The law provides a right of appeal against an Enforcement Notice. The appeal must be sent to the Secretary of State before the notice takes effect. Details of how to appeal are included with the Enforcement Notice.
Grounds for appeal include:
- legal grounds, concerning the validity of the notice
- grounds relating to over-compliance – for example, that the time for compliance is too short, or the works to be undertaken are more than is necessary
- grounds relating to the "deemed" application – that permission ought to be granted for the development that has already been carried out
There is a fee payable for Enforcement Notice appeals which relate to a 'deemed application'. Advice is provided on the Planning Portal website.
It is not possible to appeal against an Enforcement Notice on the grounds that planning permission should have been granted, if a planning application has already been submitted and refused for the same development.
Once a planning Enforcement Notice has been issued, there can be no appeal against a previous decision to refuse planning permission for the same development. Any appeal must be made against the Enforcement Notice – this prevents landowners having 'two bites of the cherry' or extending the life of an unauthorised development.
There is no right of appeal to the Secretary of State against a Breach of Condition Notice.

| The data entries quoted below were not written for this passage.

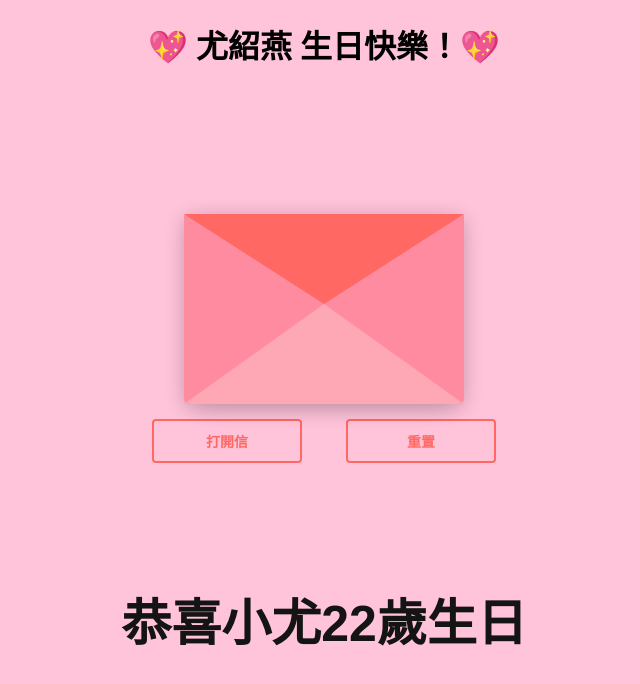
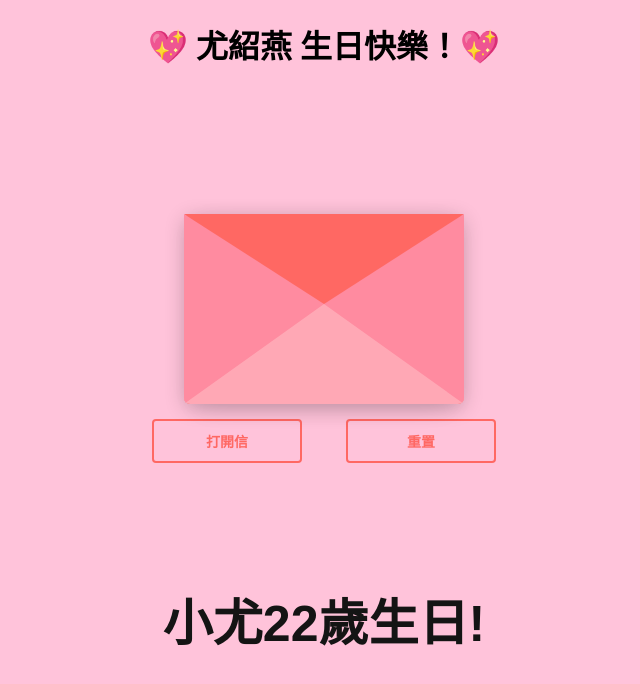
Before and after one commit to YanShuo0116/HBD_html, a plain HTML site: page index.html in a window 1280 px wide. Shown: the whole page, without its empty margins (316-956 px from the left). Drawn offline with nearby package versions, Linux system fonts and the light colour scheme.

Commit message:
Update index.html

```diff
--- a/index.html
+++ b/index.html
@@ -35,7 +35,7 @@
         <button id="reset">重置</button>
     </div>
 
-    <h1 class="valentine">恭喜小尤22歲生日</h1>
+    <h1 class="valentine">小尤22歲生日!</h1>
 
     <!-- 全螢幕信件內容 -->
     <div id="letter-overlay" class="overlay">
```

The applicant can either:
- submit an appeal against a planning condition when planning permission is first issued
- submit an application to remove or vary the condition